=== Instructions for the task ===
Each line below must be reproduced exactly, though the pictures are to be dropped.

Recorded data
━━━━━━━━━━━━━━━━

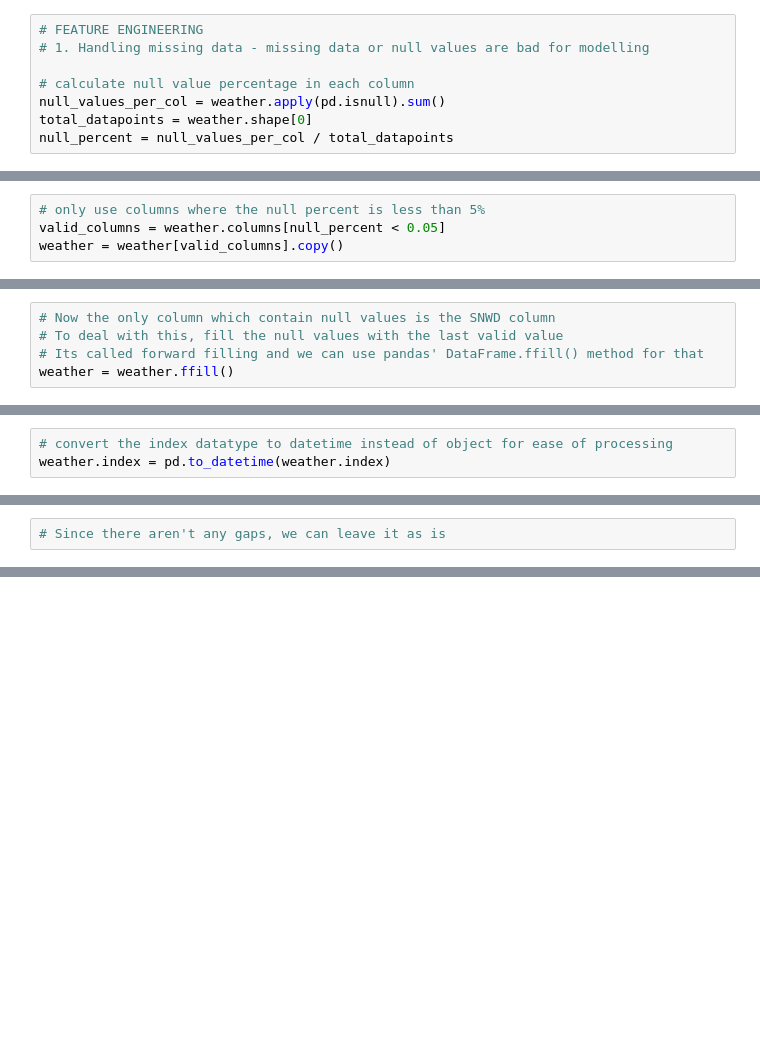
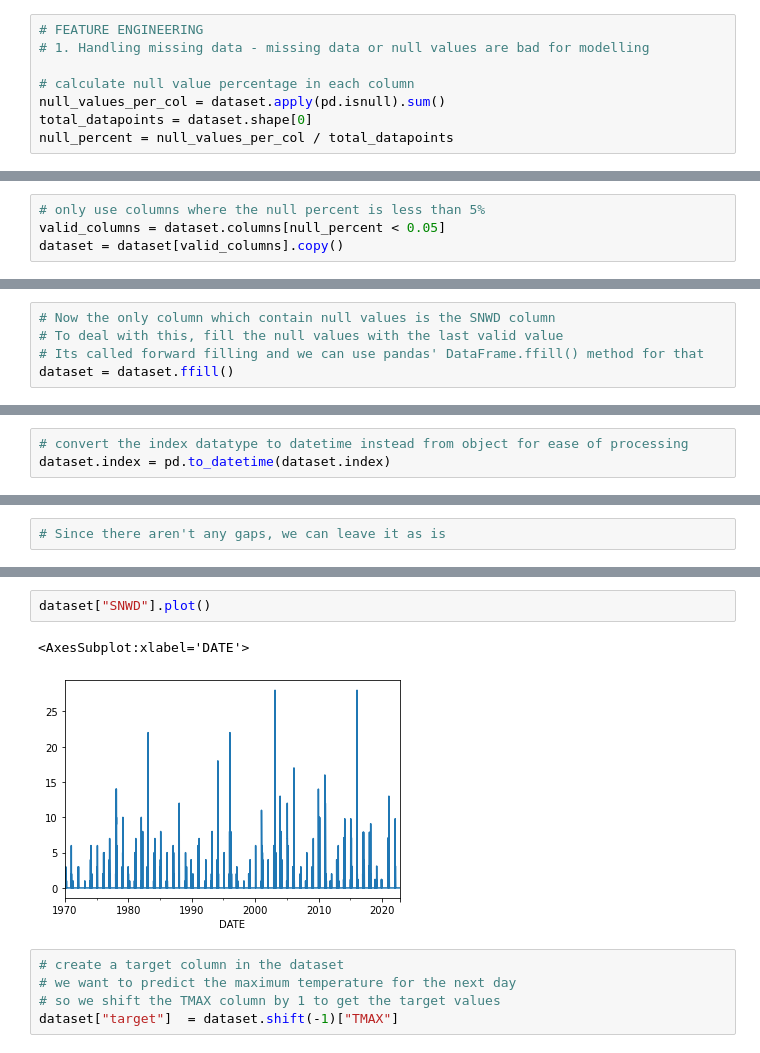
Before and after one commit to FarisPalayi/project-ml, a Jupyter notebook: weather-forecast/documented.ipynb, the cells around one changed output, grey strips where cells are left out. Cells and saved outputs as stored; diff of their text form; blank space fills up the shorter version.

```diff
--- a/weather-forecast/documented.ipynb
+++ b/weather-forecast/documented.ipynb
@@ -7,8 +7,8 @@ weather = pd.read_csv("data/weather.csv", index_col="DATE")
 # 1. Handling missing data - missing data or null values are bad for modelling
 
 # calculate null value percentage in each column
-null_values_per_col = weather.apply(pd.isnull).sum()
-total_datapoints = weather.shape[0]
+null_values_per_col = dataset.apply(pd.isnull).sum()
+total_datapoints = dataset.shape[0]
 null_percent = null_values_per_col / total_datapoints
 # %%
 null_percent
@@ -15,5 +33,5 @@ null_percent
 # %%
 # only use columns where the null percent is less than 5%
-valid_columns = weather.columns[null_percent < 0.05]
-weather = weather[valid_columns].copy()
+valid_columns = dataset.columns[null_percent < 0.05]
+dataset = dataset[valid_columns].copy()
 # %%
@@ -45,5 +63,5 @@ weather
 # Now the only column which contain null values is the SNWD column
 # To deal with this, fill the null values with the last valid value
 # Its called forward filling and we can use pandas' DataFrame.ffill() method for that
-weather = weather.ffill()
+dataset = dataset.ffill()
 # %%
@@ -80,6 +98,6 @@ Index(['1970-01-01', '1970-01-02', '1970-01-03', '1970-01-04', '1970-01-05',
        '2022-10-17', '2022-10-18', '2022-10-19', '2022-10-20', '2022-10-21'],
       dtype='object', name='DATE', length=19287)
 # %%
-# convert the index datatype to datetime instead of object for ease of processing
-weather.index = pd.to_datetime(weather.index)
+# convert the index datatype to datetime instead from object for ease of processing
+dataset.index = pd.to_datetime(dataset.index)
 # %%
@@ -121,2 +139,12 @@ weather.columns.shape[0]
 # %% [output]
 7
+# %%
+dataset["SNWD"].plot()
+# %% [output]
+<AxesSubplot:xlabel='DATE'>
+[figure, added]
+# %%
+# create a target column in the dataset
+# we want to predict the maximum temperature for the next day
+# so we shift the TMAX column by 1 to get the target values
+dataset["target"]  = dataset.shift(-1)["TMAX"]
```
Also changed, not shown: parts of 21 cells of this notebook, 1 other file.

━━━━━━━━━━━━━━━━

=== The completed task ===
Before and after one commit to FarisPalayi/project-ml, a Jupyter notebook: weather-forecast/documented.ipynb, the cells around one changed output, grey strips where cells are left out. Cells and saved outputs as stored; diff of their text form; blank space fills up the shorter version.

```diff
--- a/weather-forecast/documented.ipynb
+++ b/weather-forecast/documented.ipynb
@@ -7,8 +7,8 @@ weather = pd.read_csv("data/weather.csv", index_col="DATE")
 # 1. Handling missing data - missing data or null values are bad for modelling
 
 # calculate null value percentage in each column
-null_values_per_col = weather.apply(pd.isnull).sum()
-total_datapoints = weather.shape[0]
+null_values_per_col = dataset.apply(pd.isnull).sum()
+total_datapoints = dataset.shape[0]
 null_percent = null_values_per_col / total_datapoints
 # %%
 null_percent
@@ -15,5 +33,5 @@ null_percent
 # %%
 # only use columns where the null percent is less than 5%
-valid_columns = weather.columns[null_percent < 0.05]
-weather = weather[valid_columns].copy()
+valid_columns = dataset.columns[null_percent < 0.05]
+dataset = dataset[valid_columns].copy()
 # %%
@@ -45,5 +63,5 @@ weather
 # Now the only column which contain null values is the SNWD column
 # To deal with this, fill the null values with the last valid value
 # Its called forward filling and we can use pandas' DataFrame.ffill() method for that
-weather = weather.ffill()
+dataset = dataset.ffill()
 # %%
@@ -80,6 +98,6 @@ Index(['1970-01-01', '1970-01-02', '1970-01-03', '1970-01-04', '1970-01-05',
        '2022-10-17', '2022-10-18', '2022-10-19', '2022-10-20', '2022-10-21'],
       dtype='object', name='DATE', length=19287)
 # %%
-# convert the index datatype to datetime instead of object for ease of processing
-weather.index = pd.to_datetime(weather.index)
+# convert the index datatype to datetime instead from object for ease of processing
+dataset.index = pd.to_datetime(dataset.index)
 # %%
@@ -121,2 +139,12 @@ weather.columns.shape[0]
 # %% [output]
 7
+# %%
+dataset["SNWD"].plot()
+# %% [output]
+<AxesSubplot:xlabel='DATE'>
+[figure, added]
+# %%
+# create a target column in the dataset
+# we want to predict the maximum temperature for the next day
+# so we shift the TMAX column by 1 to get the target values
+dataset["target"]  = dataset.shift(-1)["TMAX"]
```
Also changed, not shown: parts of 21 cells of this notebook, 1 other file.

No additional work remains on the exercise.